_Given data_:

↓↓↓

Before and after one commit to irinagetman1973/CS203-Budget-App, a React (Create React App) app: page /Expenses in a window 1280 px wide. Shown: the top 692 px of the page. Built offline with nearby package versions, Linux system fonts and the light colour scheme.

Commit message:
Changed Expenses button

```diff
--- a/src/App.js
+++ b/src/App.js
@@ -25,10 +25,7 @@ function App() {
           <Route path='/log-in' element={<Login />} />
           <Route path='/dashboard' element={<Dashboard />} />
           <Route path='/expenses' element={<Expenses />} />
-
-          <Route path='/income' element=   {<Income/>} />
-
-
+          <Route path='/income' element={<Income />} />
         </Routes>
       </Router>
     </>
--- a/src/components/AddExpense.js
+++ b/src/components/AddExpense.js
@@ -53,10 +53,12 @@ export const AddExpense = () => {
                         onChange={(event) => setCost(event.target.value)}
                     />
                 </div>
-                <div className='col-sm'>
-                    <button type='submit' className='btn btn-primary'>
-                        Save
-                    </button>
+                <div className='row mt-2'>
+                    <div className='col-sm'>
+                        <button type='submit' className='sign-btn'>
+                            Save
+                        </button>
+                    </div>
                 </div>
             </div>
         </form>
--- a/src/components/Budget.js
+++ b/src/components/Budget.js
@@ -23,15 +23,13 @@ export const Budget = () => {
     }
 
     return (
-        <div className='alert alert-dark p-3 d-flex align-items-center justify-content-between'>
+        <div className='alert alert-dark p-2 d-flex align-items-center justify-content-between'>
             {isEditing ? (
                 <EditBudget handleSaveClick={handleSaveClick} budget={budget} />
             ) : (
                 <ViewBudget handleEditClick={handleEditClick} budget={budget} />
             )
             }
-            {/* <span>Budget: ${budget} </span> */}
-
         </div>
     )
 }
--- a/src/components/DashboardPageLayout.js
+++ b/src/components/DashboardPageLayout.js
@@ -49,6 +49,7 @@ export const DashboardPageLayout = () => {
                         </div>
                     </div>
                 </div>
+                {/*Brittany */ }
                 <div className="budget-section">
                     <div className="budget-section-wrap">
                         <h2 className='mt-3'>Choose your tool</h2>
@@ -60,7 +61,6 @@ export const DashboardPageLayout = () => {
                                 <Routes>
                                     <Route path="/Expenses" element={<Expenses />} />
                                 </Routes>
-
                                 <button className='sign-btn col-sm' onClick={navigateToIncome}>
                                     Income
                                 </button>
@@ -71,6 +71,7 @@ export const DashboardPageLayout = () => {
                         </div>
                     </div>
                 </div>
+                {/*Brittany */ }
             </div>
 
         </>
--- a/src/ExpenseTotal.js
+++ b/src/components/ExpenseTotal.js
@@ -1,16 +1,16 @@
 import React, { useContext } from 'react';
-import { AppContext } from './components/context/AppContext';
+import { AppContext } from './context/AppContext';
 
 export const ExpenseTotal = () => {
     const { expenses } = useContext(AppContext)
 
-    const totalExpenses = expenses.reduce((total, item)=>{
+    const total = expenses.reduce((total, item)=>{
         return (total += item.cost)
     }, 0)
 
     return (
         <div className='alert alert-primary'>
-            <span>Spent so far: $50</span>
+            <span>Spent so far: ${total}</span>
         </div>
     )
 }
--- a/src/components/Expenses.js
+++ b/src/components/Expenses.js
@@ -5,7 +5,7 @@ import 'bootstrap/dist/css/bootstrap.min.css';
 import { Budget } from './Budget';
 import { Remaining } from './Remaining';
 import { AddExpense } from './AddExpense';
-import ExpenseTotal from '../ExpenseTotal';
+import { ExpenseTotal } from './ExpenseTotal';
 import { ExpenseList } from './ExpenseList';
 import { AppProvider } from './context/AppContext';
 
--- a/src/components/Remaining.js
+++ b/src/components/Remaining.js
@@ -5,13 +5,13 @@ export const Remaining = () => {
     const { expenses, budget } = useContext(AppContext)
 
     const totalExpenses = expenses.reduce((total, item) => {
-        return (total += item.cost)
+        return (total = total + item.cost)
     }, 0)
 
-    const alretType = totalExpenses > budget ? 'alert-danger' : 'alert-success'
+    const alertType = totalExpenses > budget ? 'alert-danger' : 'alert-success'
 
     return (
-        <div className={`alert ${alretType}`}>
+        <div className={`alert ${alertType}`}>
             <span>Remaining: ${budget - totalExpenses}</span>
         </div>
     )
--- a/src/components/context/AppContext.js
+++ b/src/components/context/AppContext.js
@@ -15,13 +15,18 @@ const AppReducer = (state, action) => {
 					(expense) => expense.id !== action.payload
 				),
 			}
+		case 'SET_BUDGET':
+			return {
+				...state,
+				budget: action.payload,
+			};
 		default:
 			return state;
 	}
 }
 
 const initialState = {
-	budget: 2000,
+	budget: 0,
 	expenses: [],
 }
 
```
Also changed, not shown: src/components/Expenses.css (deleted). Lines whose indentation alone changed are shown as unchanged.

↑↑↑

_Aim of the task_:
Restate the whole listing word for word so that no line differs from the original.

_Response to the task_:
Before and after one commit to irinagetman1973/CS203-Budget-App, a React (Create React App) app: page /Expenses in a window 1280 px wide. Shown: the top 692 px of the page. Built offline with nearby package versions, Linux system fonts and the light colour scheme.

Commit message:
Changed Expenses button

```diff
--- a/src/App.js
+++ b/src/App.js
@@ -25,10 +25,7 @@ function App() {
           <Route path='/log-in' element={<Login />} />
           <Route path='/dashboard' element={<Dashboard />} />
           <Route path='/expenses' element={<Expenses />} />
-
-          <Route path='/income' element=   {<Income/>} />
-
-
+          <Route path='/income' element={<Income />} />
         </Routes>
       </Router>
     </>
--- a/src/components/AddExpense.js
+++ b/src/components/AddExpense.js
@@ -53,10 +53,12 @@ export const AddExpense = () => {
                         onChange={(event) => setCost(event.target.value)}
                     />
                 </div>
-                <div className='col-sm'>
-                    <button type='submit' className='btn btn-primary'>
-                        Save
-                    </button>
+                <div className='row mt-2'>
+                    <div className='col-sm'>
+                        <button type='submit' className='sign-btn'>
+                            Save
+                        </button>
+                    </div>
                 </div>
             </div>
         </form>
--- a/src/components/Budget.js
+++ b/src/components/Budget.js
@@ -23,15 +23,13 @@ export const Budget = () => {
     }
 
     return (
-        <div className='alert alert-dark p-3 d-flex align-items-center justify-content-between'>
+        <div className='alert alert-dark p-2 d-flex align-items-center justify-content-between'>
             {isEditing ? (
                 <EditBudget handleSaveClick={handleSaveClick} budget={budget} />
             ) : (
                 <ViewBudget handleEditClick={handleEditClick} budget={budget} />
             )
             }
-            {/* <span>Budget: ${budget} </span> */}
-
         </div>
     )
 }
--- a/src/components/DashboardPageLayout.js
+++ b/src/components/DashboardPageLayout.js
@@ -49,6 +49,7 @@ export const DashboardPageLayout = () => {
                         </div>
                     </div>
                 </div>
+                {/*Brittany */ }
                 <div className="budget-section">
                     <div className="budget-section-wrap">
                         <h2 className='mt-3'>Choose your tool</h2>
@@ -60,7 +61,6 @@ export const DashboardPageLayout = () => {
                                 <Routes>
                                     <Route path="/Expenses" element={<Expenses />} />
                                 </Routes>
-
                                 <button className='sign-btn col-sm' onClick={navigateToIncome}>
                                     Income
                                 </button>
@@ -71,6 +71,7 @@ export const DashboardPageLayout = () => {
                         </div>
                     </div>
                 </div>
+                {/*Brittany */ }
             </div>
 
         </>
--- a/src/ExpenseTotal.js
+++ b/src/components/ExpenseTotal.js
@@ -1,16 +1,16 @@
 import React, { useContext } from 'react';
-import { AppContext } from './components/context/AppContext';
+import { AppContext } from './context/AppContext';
 
 export const ExpenseTotal = () => {
     const { expenses } = useContext(AppContext)
 
-    const totalExpenses = expenses.reduce((total, item)=>{
+    const total = expenses.reduce((total, item)=>{
         return (total += item.cost)
     }, 0)
 
     return (
         <div className='alert alert-primary'>
-            <span>Spent so far: $50</span>
+            <span>Spent so far: ${total}</span>
         </div>
     )
 }
--- a/src/components/Expenses.js
+++ b/src/components/Expenses.js
@@ -5,7 +5,7 @@ import 'bootstrap/dist/css/bootstrap.min.css';
 import { Budget } from './Budget';
 import { Remaining } from './Remaining';
 import { AddExpense } from './AddExpense';
-import ExpenseTotal from '../ExpenseTotal';
+import { ExpenseTotal } from './ExpenseTotal';
 import { ExpenseList } from './ExpenseList';
 import { AppProvider } from './context/AppContext';
 
--- a/src/components/Remaining.js
+++ b/src/components/Remaining.js
@@ -5,13 +5,13 @@ export const Remaining = () => {
     const { expenses, budget } = useContext(AppContext)
 
     const totalExpenses = expenses.reduce((total, item) => {
-        return (total += item.cost)
+        return (total = total + item.cost)
     }, 0)
 
-    const alretType = totalExpenses > budget ? 'alert-danger' : 'alert-success'
+    const alertType = totalExpenses > budget ? 'alert-danger' : 'alert-success'
 
     return (
-        <div className={`alert ${alretType}`}>
+        <div className={`alert ${alertType}`}>
             <span>Remaining: ${budget - totalExpenses}</span>
         </div>
     )
--- a/src/components/context/AppContext.js
+++ b/src/components/context/AppContext.js
@@ -15,13 +15,18 @@ const AppReducer = (state, action) => {
 					(expense) => expense.id !== action.payload
 				),
 			}
+		case 'SET_BUDGET':
+			return {
+				...state,
+				budget: action.payload,
+			};
 		default:
 			return state;
 	}
 }
 
 const initialState = {
-	budget: 2000,
+	budget: 0,
 	expenses: [],
 }
 
```
Also changed, not shown: src/components/Expenses.css (deleted). Lines whose indentation alone changed are shown as unchanged.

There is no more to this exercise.